An arthritis diagnosis is, quite often, useless.
If your pain started last week and your x-ray shows 20 years worth of arthritis, you’re going to have a hard time making a logical argument that your pain is from that arthritis. That doesn’t even make sense. How could something that’s been constant for years be the reason for your pain that started last week?
The shape of your bones doesn’t cause your pain.
There are people who have bones and joints that look identical to yours but don’t have pain.
Please take a moment to let that sink in.
Stop identifying with your arthritis.
Most of you would be better off if you stopped saying things like, “Oh I have shoulder arthritis and it’s acting up again.” At its best, it’s an unknowing excuse; at its worst it’s ownership of a victimization status. Neither of these help you in any way. The fact is that your pain is multifactorial, and it’s very likely you could feel better if two things happened…
Two things that need to happen.
1) You need a proper diagnosis.

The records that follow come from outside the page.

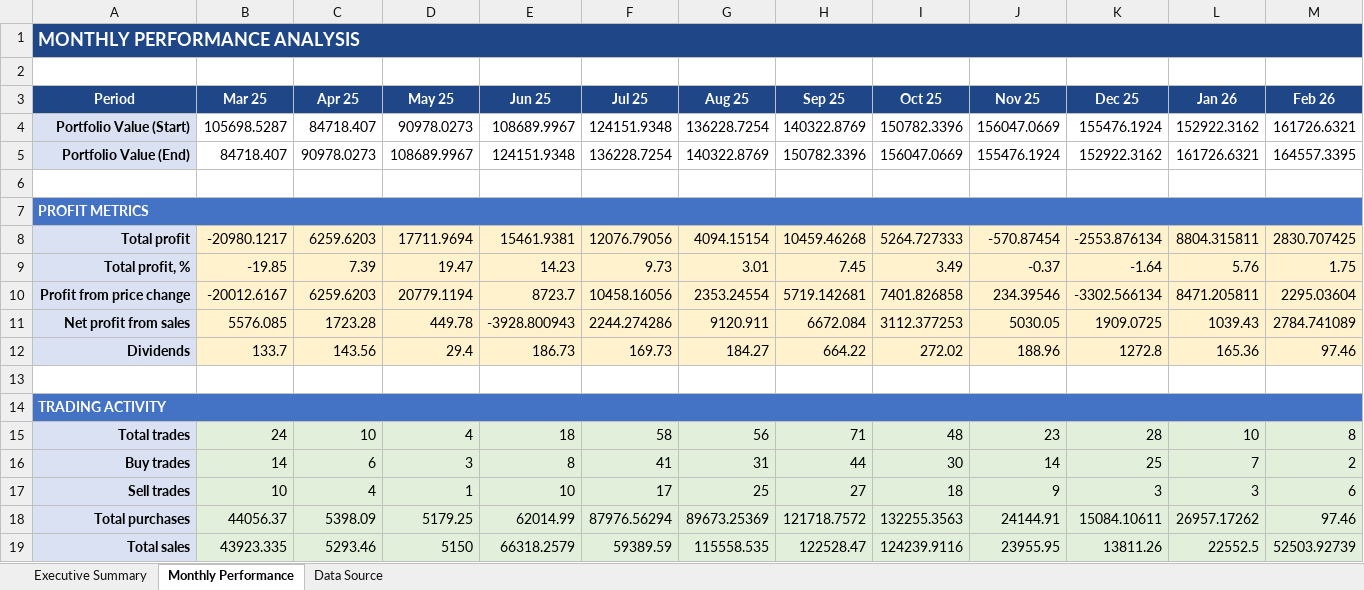
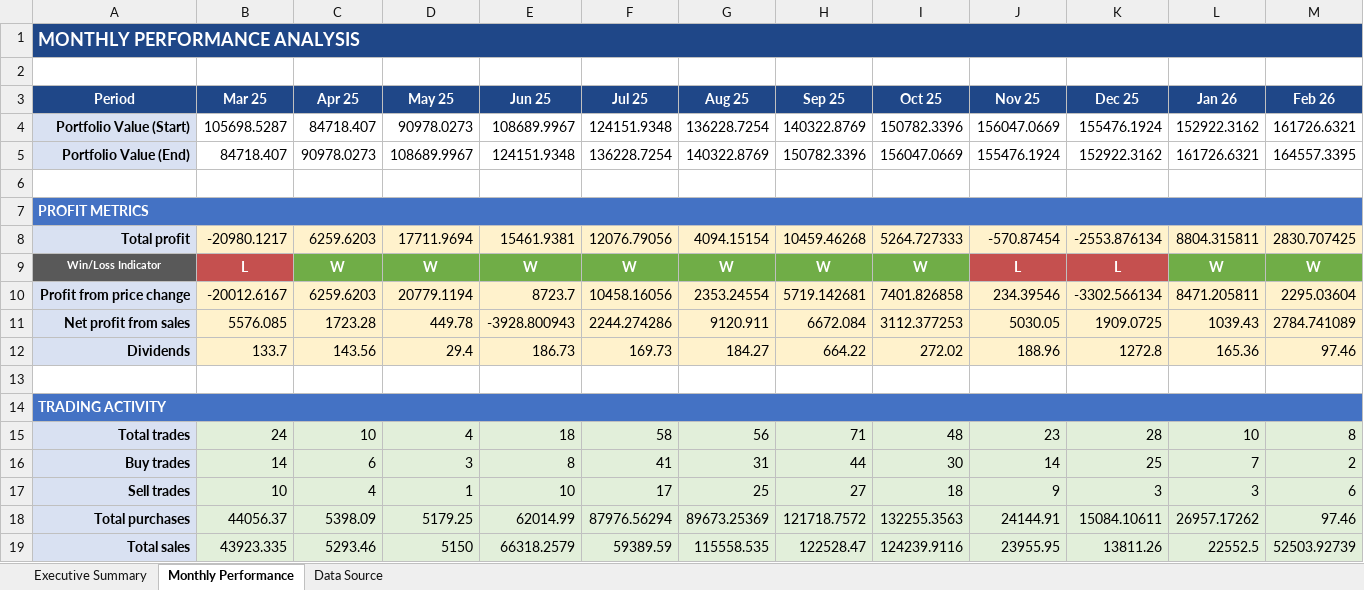
Before and after one commit to aladinz/portfolio_Excel_formatting, an Excel workbook: Portfolio report_Roth IRA_07.02.2026.xlsx, sheet Monthly Performance, drawn as a sheet; values as stored, in another font and other column widths than the file's, no borders; removed rows and columns are numbered as before the commit, all else as after; the diff names each change by its address in the sheet, - before the commit and + after, or states it on an @@ line.

```diff
--- a/Portfolio report_Roth IRA_07.02.2026.xlsx (sheet Monthly Performance)
+++ b/Portfolio report_Roth IRA_07.02.2026.xlsx (sheet Monthly Performance)
-row 9: Total profit, % | -19.85 | 7.39 | 19.47 | 14.23 | 9.73 | 3.01 | 7.45 | 3.49 | -0.37 | -1.64 | 5.76 | 1.75
+row 9: Win/Loss Indicator | L | W | W | W | W | W | W | W | L | L | W | W
```
Also changed, not shown: charts or pictures, Portfolio Report - Traditional IRA Enhanced.xlsx, Portfolio report_Investment_07.02.2026.xlsx, 3 other files.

Something beyond arthritis or tendonitis or bursitis, which are redundant and frustratingly unhelpful. You need a diagnosis that tells you what’s not functioning properly. Think about it: if your fancy gold watch was making a weird noise, you might take it in to get it looked at. What if the watchmaker gave you a diagnosis of “watch-itis”? When pressed for further clarification, the watchmaker tells you that “watch-itis” means that the watch is making a weird noise. Wouldn’t you say, “Well, yes. That’s not actually helpful because that’s what I just told you. Can you tell me what’s actually wrong with the watch?” And wouldn’t you go to a different watchmaker if they couldn’t give you a better answer?

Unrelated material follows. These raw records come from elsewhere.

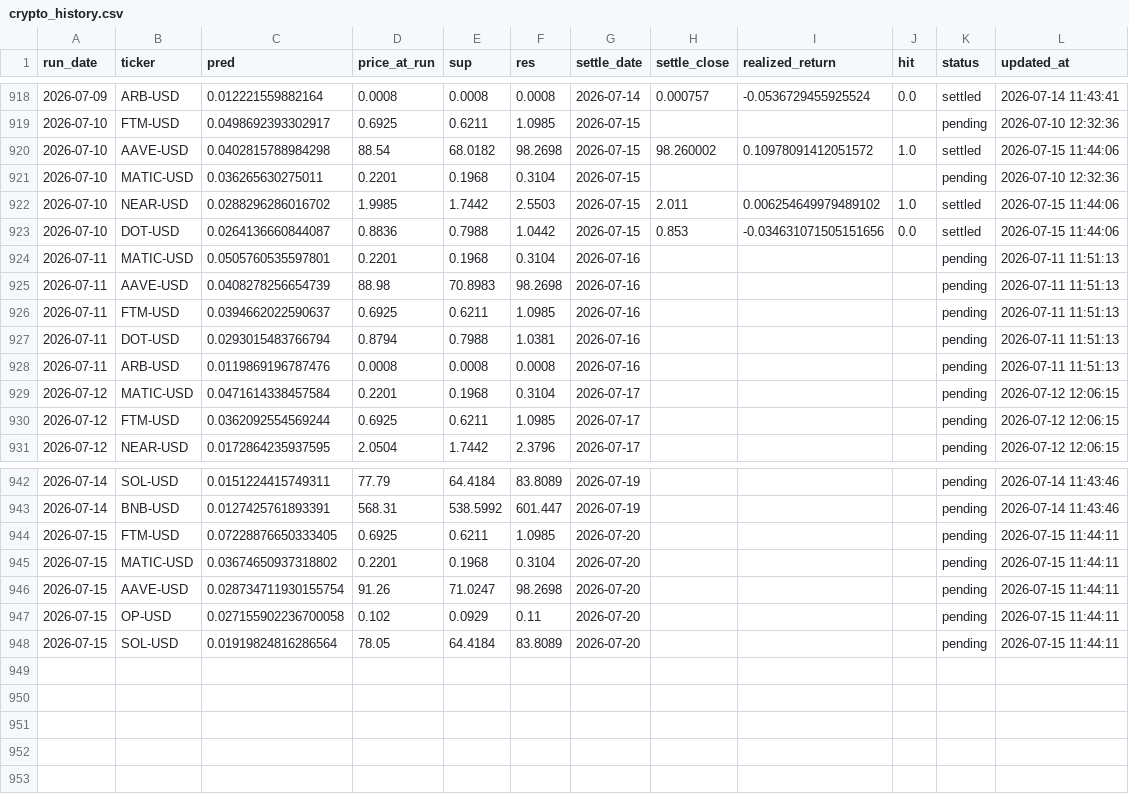
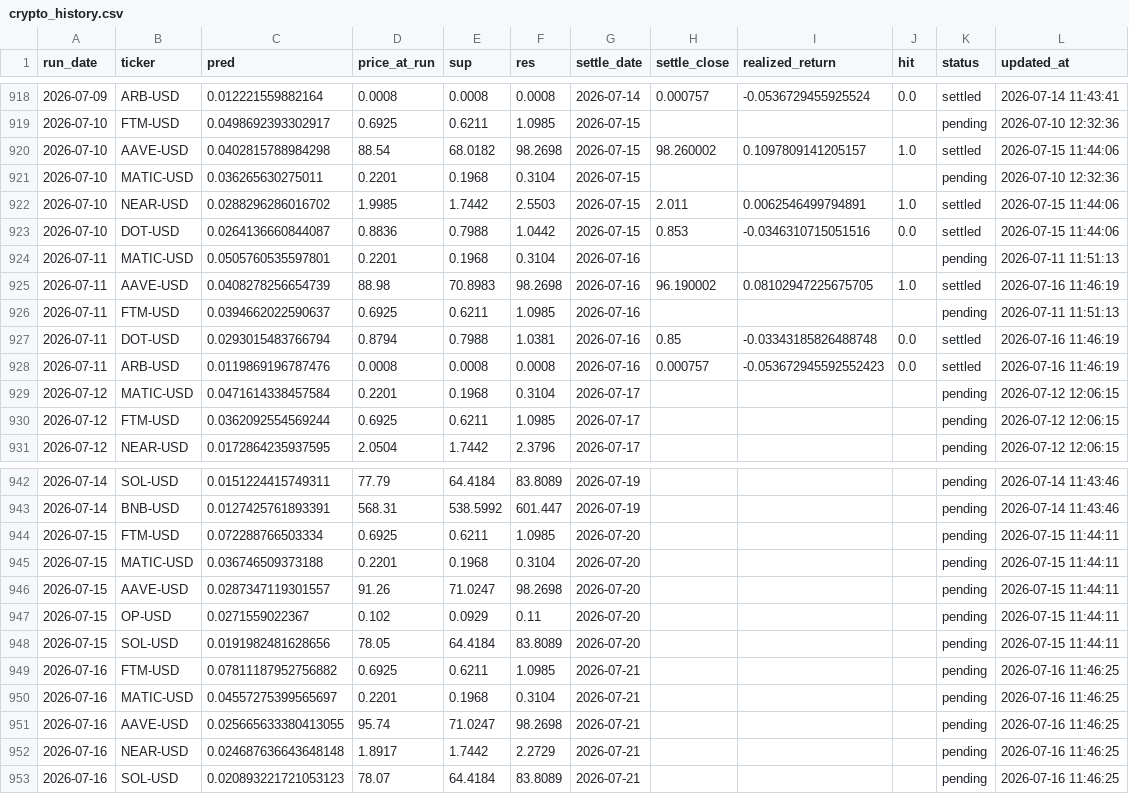
Before and after one commit to chehao0221/crypto-ai-forecast, a CSV file: crypto_history.csv, drawn as a sheet; only a part is shown, gaps mark what is left out.

```diff
--- a/crypto_history.csv
+++ b/crypto_history.csv
@@ -919,11 +919,11 @@ run_date,ticker,pred,price_at_run,sup,res,settle_date,settle_close,realized_retu
 2026-07-10,FTM-USD,0.0498692393302917,0.6925,0.6211,1.0985,2026-07-15,,,,pending,2026-07-10 12:32:36
-2026-07-10,AAVE-USD,0.0402815788984298,88.54,68.0182,98.2698,2026-07-15,98.260002,0.10978091412051572,1.0,settled,2026-07-15 11:44:06
+2026-07-10,AAVE-USD,0.0402815788984298,88.54,68.0182,98.2698,2026-07-15,98.260002,0.1097809141205157,1.0,settled,2026-07-15 11:44:06
 2026-07-10,MATIC-USD,0.036265630275011,0.2201,0.1968,0.3104,2026-07-15,,,,pending,2026-07-10 12:32:36
-2026-07-10,NEAR-USD,0.0288296286016702,1.9985,1.7442,2.5503,2026-07-15,2.011,0.006254649979489102,1.0,settled,2026-07-15 11:44:06
-2026-07-10,DOT-USD,0.0264136660844087,0.8836,0.7988,1.0442,2026-07-15,0.853,-0.034631071505151656,0.0,settled,2026-07-15 11:44:06
+2026-07-10,NEAR-USD,0.0288296286016702,1.9985,1.7442,2.5503,2026-07-15,2.011,0.0062546499794891,1.0,settled,2026-07-15 11:44:06
+2026-07-10,DOT-USD,0.0264136660844087,0.8836,0.7988,1.0442,2026-07-15,0.853,-0.0346310715051516,0.0,settled,2026-07-15 11:44:06
 2026-07-11,MATIC-USD,0.0505760535597801,0.2201,0.1968,0.3104,2026-07-16,,,,pending,2026-07-11 11:51:13
-2026-07-11,AAVE-USD,0.0408278256654739,88.98,70.8983,98.2698,2026-07-16,,,,pending,2026-07-11 11:51:13
+2026-07-11,AAVE-USD,0.0408278256654739,88.98,70.8983,98.2698,2026-07-16,96.190002,0.08102947225675705,1.0,settled,2026-07-16 11:46:19
 2026-07-11,FTM-USD,0.0394662022590637,0.6925,0.6211,1.0985,2026-07-16,,,,pending,2026-07-11 11:51:13
-2026-07-11,DOT-USD,0.0293015483766794,0.8794,0.7988,1.0381,2026-07-16,,,,pending,2026-07-11 11:51:13
-2026-07-11,ARB-USD,0.0119869196787476,0.0008,0.0008,0.0008,2026-07-16,,,,pending,2026-07-11 11:51:13
+2026-07-11,DOT-USD,0.0293015483766794,0.8794,0.7988,1.0381,2026-07-16,0.85,-0.03343185826488748,0.0,settled,2026-07-16 11:46:19
+2026-07-11,ARB-USD,0.0119869196787476,0.0008,0.0008,0.0008,2026-07-16,0.000757,-0.053672945592552423,0.0,settled,2026-07-16 11:46:19
 2026-07-12,MATIC-USD,0.0471614338457584,0.2201,0.1968,0.3104,2026-07-17,,,,pending,2026-07-12 12:06:15
@@ -943,6 +943,11 @@ run_date,ticker,pred,price_at_run,sup,res,settle_date,settle_close,realized_retu
 2026-07-14,BNB-USD,0.0127425761893391,568.31,538.5992,601.447,2026-07-19,,,,pending,2026-07-14 11:43:46
-2026-07-15,FTM-USD,0.07228876650333405,0.6925,0.6211,1.0985,2026-07-20,,,,pending,2026-07-15 11:44:11
-2026-07-15,MATIC-USD,0.03674650937318802,0.2201,0.1968,0.3104,2026-07-20,,,,pending,2026-07-15 11:44:11
-2026-07-15,AAVE-USD,0.028734711930155754,91.26,71.0247,98.2698,2026-07-20,,,,pending,2026-07-15 11:44:11
-2026-07-15,OP-USD,0.027155902236700058,0.102,0.0929,0.11,2026-07-20,,,,pending,2026-07-15 11:44:11
-2026-07-15,SOL-USD,0.01919824816286564,78.05,64.4184,83.8089,2026-07-20,,,,pending,2026-07-15 11:44:11
+2026-07-15,FTM-USD,0.072288766503334,0.6925,0.6211,1.0985,2026-07-20,,,,pending,2026-07-15 11:44:11
+2026-07-15,MATIC-USD,0.036746509373188,0.2201,0.1968,0.3104,2026-07-20,,,,pending,2026-07-15 11:44:11
+2026-07-15,AAVE-USD,0.0287347119301557,91.26,71.0247,98.2698,2026-07-20,,,,pending,2026-07-15 11:44:11
+2026-07-15,OP-USD,0.0271559022367,0.102,0.0929,0.11,2026-07-20,,,,pending,2026-07-15 11:44:11
+2026-07-15,SOL-USD,0.0191982481628656,78.05,64.4184,83.8089,2026-07-20,,,,pending,2026-07-15 11:44:11
+2026-07-16,FTM-USD,0.07811187952756882,0.6925,0.6211,1.0985,2026-07-21,,,,pending,2026-07-16 11:46:25
+2026-07-16,MATIC-USD,0.04557275399565697,0.2201,0.1968,0.3104,2026-07-21,,,,pending,2026-07-16 11:46:25
+2026-07-16,AAVE-USD,0.025665633380413055,95.74,71.0247,98.2698,2026-07-21,,,,pending,2026-07-16 11:46:25
+2026-07-16,NEAR-USD,0.024687636643648148,1.8917,1.7442,2.2729,2026-07-21,,,,pending,2026-07-16 11:46:25
+2026-07-16,SOL-USD,0.020893221721053123,78.07,64.4184,83.8089,2026-07-21,,,,pending,2026-07-16 11:46:25
```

Why are we holding our doctor’s diagnoses to a lower standard than our watchmakers’ explanations? When, searching for the reason for pain, we need to shift our focus towards function and away from structure.
2) You need to get up off the couch and change your life in some way.
There need to be certain foundational elements in place for your human physiology to thrive. Without rest, good food, water, exercise/movement, and time spent away from stress, you can’t expect to feel better. This means, more than likely, you’re going to have to change something. Yes, habit change is annoying. But it’s the price of admission. Especially if your pain is non-traumatically induced, you’re going to have the change something.
Cool case studies that hammer the point home.
A man with terrible back pain and sciatica needs 50 ibuprofen/week and is preparing for back surgery. He overhauls his diet and 20 days later is pain-free for the first time in years. He is off pain killers completely.
A man with big toe arthritis is suddenly cured of his toe pain. His arthritis remains, but his pain is gone. What’s changed? A proper diagnosis identified a weak and inactive muscle in his toe. He started using that little muscle, and now he can flex his big toe joint again. The result is a pain-free toe.
A 58-year old man increases his activity significantly in an effort to lose weight. In the process his knee begins to experience acute stabbing pain. An x-ray reveals that years of hard-labor jobs have produced significant arthritis in his knee. At this point, it’s bone-on-bone. The pain lingers for a number of weeks until he decides to get a cortisone shot in the joint. The cortisone shot calms the inflammation; the man rehabs his knee, alters the way he moves, and improves his diet. The result is a knee that’s still bone-on-bone but pain-free through any increased activity he chooses.
You might’ve had a frivolous arthritis diagnosis if…
- You were told you had arthritis-induced pain solely because of an x-ray.
- You’ve never fully tried to get rid of the inflammatory effects of crummy food.
- You’ve made no intentional attempt at changing the way you move (this is different than general strengthening).
- You’ve made no change in your overall activity level.
***Disclaimer: this is specifically speaking about degenerative changes and slow-onset, wear-n-tear arthritis. This does not apply to those who have autoimmune or systemic inflammatory disorders.